Today’s dilemma concerns Claire, 14, and Tom, 20.

Claire has run away from home and managed to cross the country. Claire matured early and looks far older than her years and has taken her older sister Clara’s birth certificate and educational certificate. Clara is 20. Claire now pretends to be Clara. Tom is an auto mechanic and the two meet on a Greyhound bus and he and ‘Clara’ hit it off. Tom offers Clara the use of his couch while she gets herself set up in town. He helps her set up a bank account etc, during which time he sees the birth certificate. Clara gets a Mc job and after a few days gets into Tom’s bed - her initiative, not his. (Clara has a very modest educational record, but Claire knows she’s no better.) After a month or so, their domestic bliss is rudely interrupted by the police who have tracked down Claire.

Tom is now in front of you in court accused of statutory rape. Guilty or Not Guilty?

It’s going to depend on the state. In some states, like Indiana, reasonable belief, like meeting someone in a bar, is a defense for statutory rape. In other states, like NY, it isn’t. The actual age of the victim is all that matters. Deliberate deception by the victim might be a mitigating factor in sentencing, but the crime speaks for itself.
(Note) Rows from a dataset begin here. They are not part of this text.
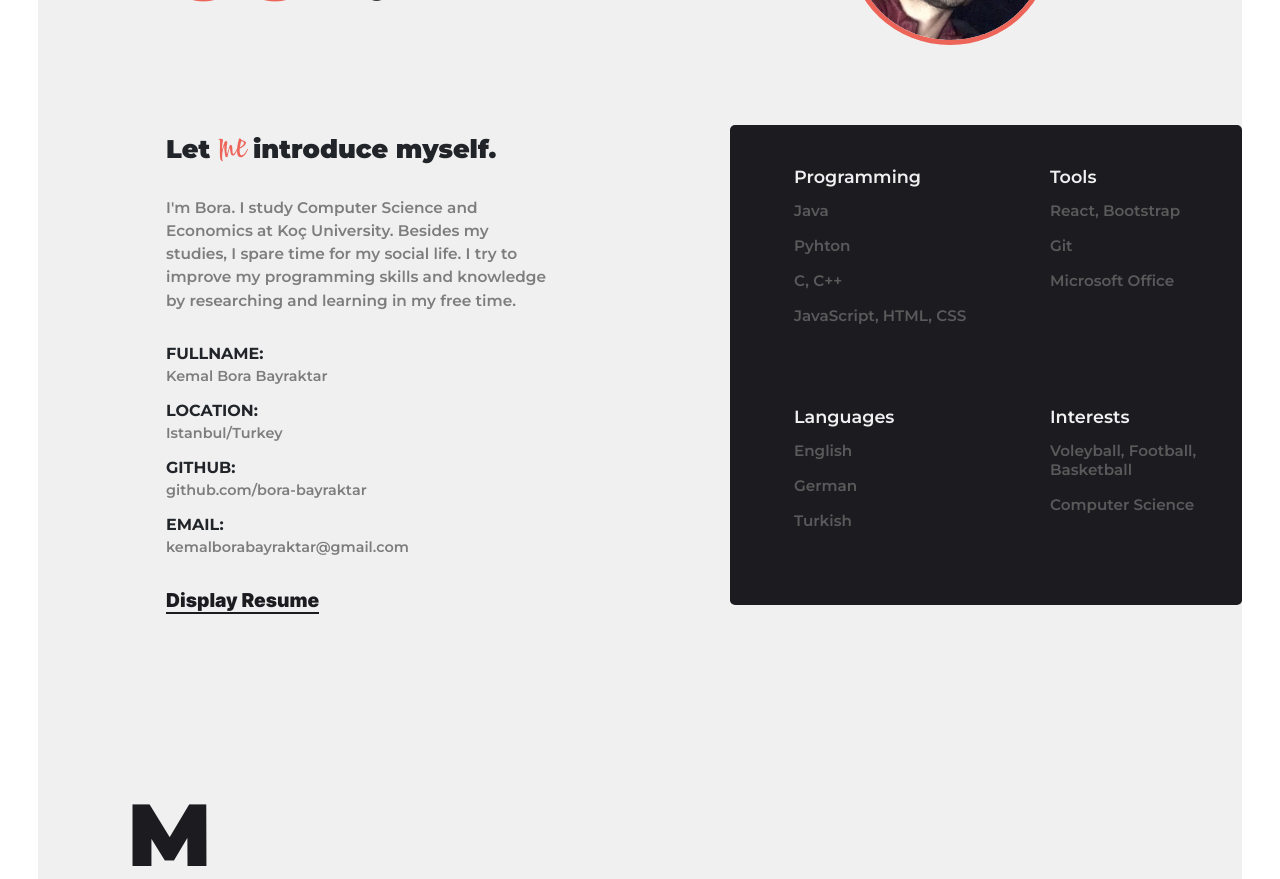
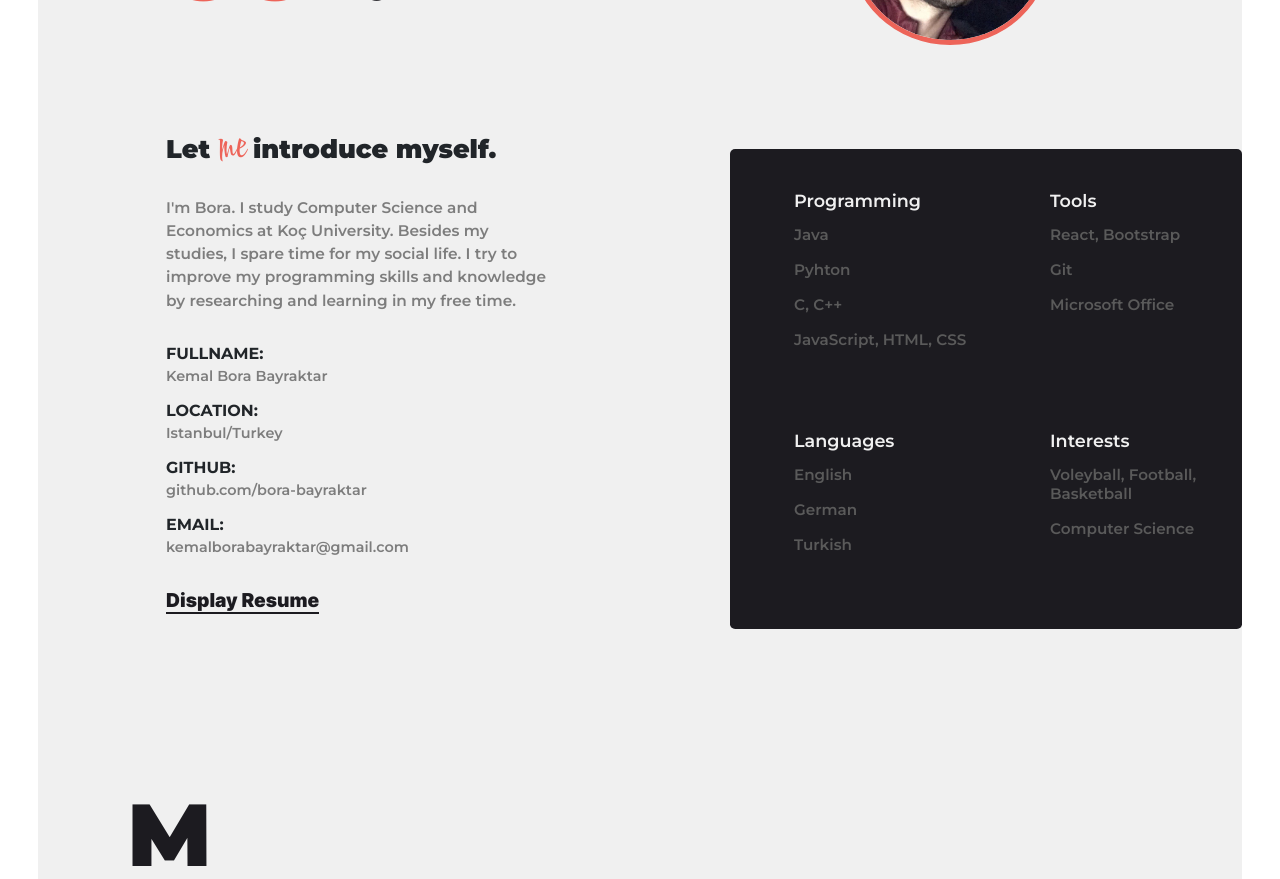
Before and after one commit to bora-bayraktar/portfolio, a React (Create React App) app: page / in a window 1280 px wide. Shown: the part 1000-1879 px from the top of the page. Built offline with nearby package versions, Linux system fonts and the light colour scheme.

Commit message:
Fix position of .skills

```diff
--- a/src/css/index.css
+++ b/src/css/index.css
@@ -246,7 +246,7 @@ body {
     background-color: var(--black);
     border-radius: 1%;
     float: right;
-    margin-top: 10vh;
+    margin-top: 13vh;
 
     display: grid;
     grid-template-columns: repeat(2, 1fr);
```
In Indiana, the guy probably wouldn’t even be on trial-- he wouldn’t even get charged. In NY, he’d probably plea bargain.

Not guilty. Slam dunk, as a juror anyway.
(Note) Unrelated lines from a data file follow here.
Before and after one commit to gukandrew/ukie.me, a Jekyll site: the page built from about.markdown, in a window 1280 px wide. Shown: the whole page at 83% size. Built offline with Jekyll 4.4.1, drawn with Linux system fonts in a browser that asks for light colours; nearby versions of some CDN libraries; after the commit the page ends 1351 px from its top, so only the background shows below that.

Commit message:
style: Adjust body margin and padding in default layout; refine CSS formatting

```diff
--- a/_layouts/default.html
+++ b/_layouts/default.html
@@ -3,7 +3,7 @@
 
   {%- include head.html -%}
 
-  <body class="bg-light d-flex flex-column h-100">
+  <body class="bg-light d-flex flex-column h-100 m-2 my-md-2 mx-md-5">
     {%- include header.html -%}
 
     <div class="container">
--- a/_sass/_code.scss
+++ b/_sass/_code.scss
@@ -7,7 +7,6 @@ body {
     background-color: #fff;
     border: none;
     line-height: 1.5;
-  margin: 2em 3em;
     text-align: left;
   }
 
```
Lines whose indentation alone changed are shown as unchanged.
This actually happened in San Diego a few years back. Teenage girl (14 or 15) goes missing and everyone thinks abduction. Fast forward a week or so and she is discovered in some college kid’s apartment after his roommate saw her on the news and called police. Turns out the 2 met on a dating website & she presented herself as a 19 year old. They had spent the week in his apartment partying and having sex.

Subsequently, several other men came out of the woodwork and said they met her on dating sites, then met her in person & didn’t pursue a relationship for one reason or another. Charges were never filed against the guy whose apartment she was found in, nor should they have been.
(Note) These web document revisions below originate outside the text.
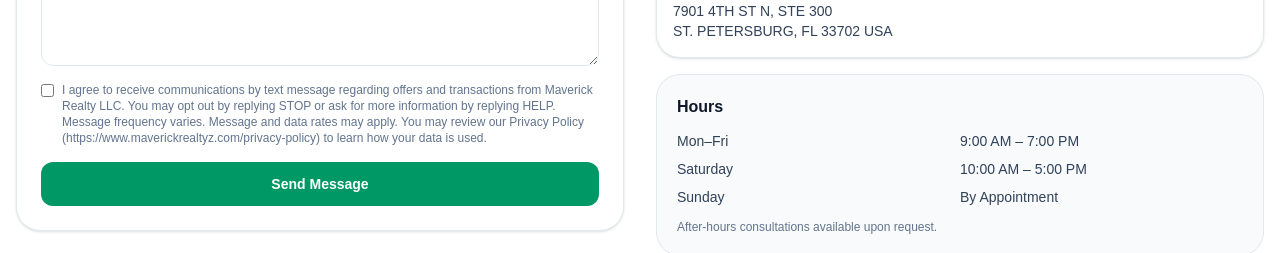
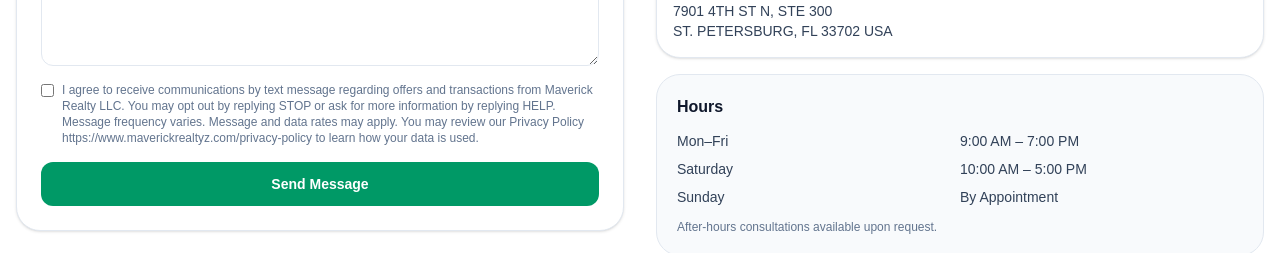
Before and after one commit to KhawarKhokhar/MaverickReality, a Next.js app: page /contact-us in a window 1280 px wide. Shown: the part 1140-1393 px from the top of the page. Built offline with nearby package versions, Linux system fonts and the light colour scheme.

Commit message:
Update page.tsx

```diff
--- a/src/app/contact-us/page.tsx
+++ b/src/app/contact-us/page.tsx
@@ -173,7 +173,7 @@ export default function ContactPage() {
                  <span>
   I agree to receive communications by text message regarding offers and transactions from Maverick Realty LLC.
 You may opt out by replying STOP or ask for more information by replying HELP. Message frequency varies. Message and data rates may apply.
-You may review our Privacy Policy <Link>(https://www.maverickrealtyz.com/privacy-policy)</Link> to learn how your data is used.
+You may review our Privacy Policy <a>https://www.maverickrealtyz.com/privacy-policy</a> to learn how your data is used.
 </span>
                 </label>
 
```
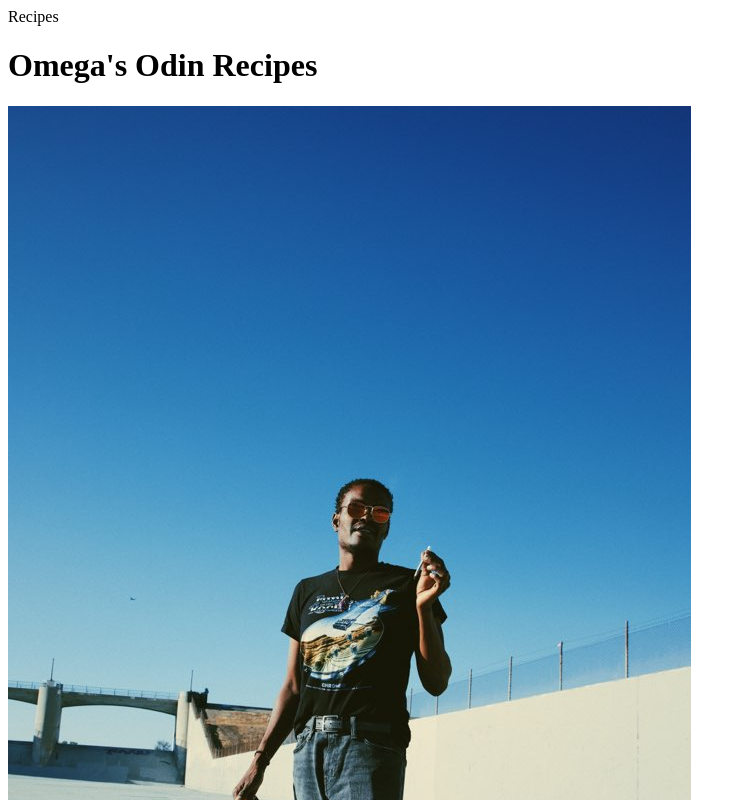
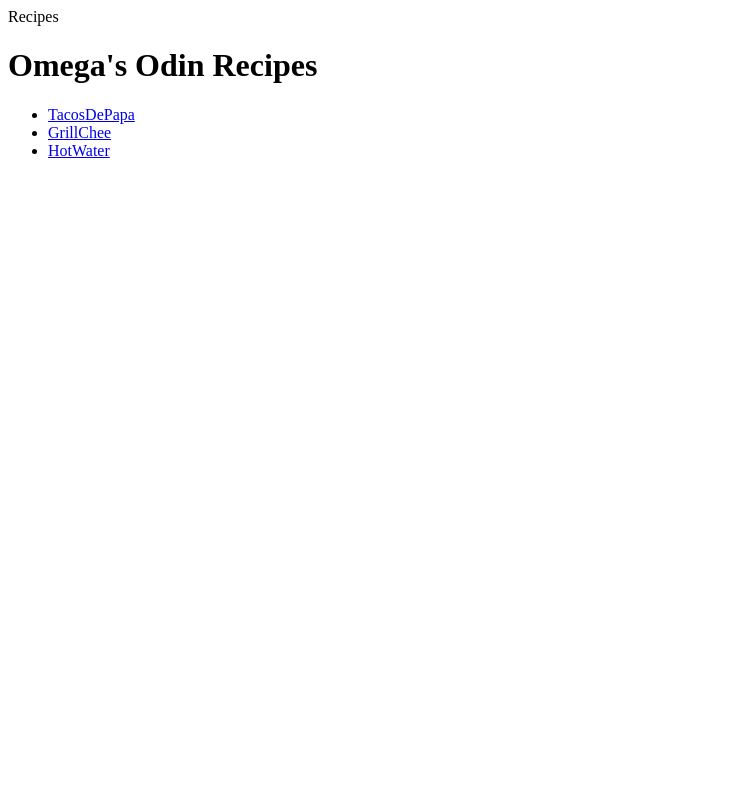
Before and after one commit to OmegaDzikoFuentes/odin-recipes, a plain HTML site: page index.html in a window 1280 px wide. Shown: the top 800 px of the page, without its empty margins (0-746 px from the left). Drawn offline with Linux system fonts and the light colour scheme.

Commit message:
remove main page photo

```diff
--- a/index.html
+++ b/index.html
@@ -7,7 +7,6 @@
 
     <body>
         <h1>Omega's Odin Recipes</h1>
-        <img src="../images/him.jpg" alt="picture of Omega DF">
         <ul>
             <li><a href="recipes/tacodepapas.html">TacosDePapa</a></li>
             <li><a href="recipes/grilledcheese.html">GrillChee</a></li>
```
I think this is, under strict liability, one of those “It’s not fair to convict but you are technically guilty” situations. I would vote to either acquit, or, persuade the other jurors to go the jury nullification route.

Akin to Velocity, I think Tom is (assuming strict liability) guilty but not culpable.

In England reasonable belief in age is not relevant, its a strict liability crime, see R v G [2008] UKHL 37.

I’d have to abstain since I’ve charged quite a few with sexual assault because of the age difference. In many years of handling cases not one was unaware of the age difference.

You left out one crucial piece of information. Without it there is no way for a conviction. You mention no evidence that there was any sort of sexual contact. You can’t just assume that because they were living under the same roof.

Not guilty. I don’t care what the law says. After the trial I’ll find a 15 year old girl to say she had sex with the prosecutor.

This case seems like a perfect instance for jury nullification.

Guilty, but only according to an anachronistic law that is rarely prosecuted anymore, unless there are extenuating circumstances, such as the wealth/influence of the girl’s father. Basically, statutory rape falls in that category of gotcha laws, that are widely ignored until the system wants to make an example of somebody.

When that happens, ignorance of actual vital statistics is not an excuse. If her birth certificate says she is underage and penetration occurs, it is legally defined as statutory rape and there is no defense…

Yeah, no.

TLTE: But if I were the juror, I’d nullify almost every case that I heard. There are way way way too many Americans incarcerated, and I’ll do anything I can to fight the national propensity to use prison as the default fix to our broken society.

Fortunately the jury has the final say on that. But surely seeing what she says is her birth certificate counts as rather more than ‘reasonable belief’?

Not guilty.

As a juror: not guilty. And I would hold to that even faced with other jurors who try to uphold a strict liability standard. Jury nullification is an important tool.

Not guilty to me as a juror although the law may vary on its view.

I do not think the juror is guilty in this case.

There’s no defensible reason for statutory rape to be a strict liability crime.

Having been on jury duty many times (always bumped)…

Everyone on this forum would be disqualified by the lawyers (to be chosen as jurors) because everyone here is quite intelligent. Lawyers DO NOT WANT intelligent people period! The dumber the better is their thinking.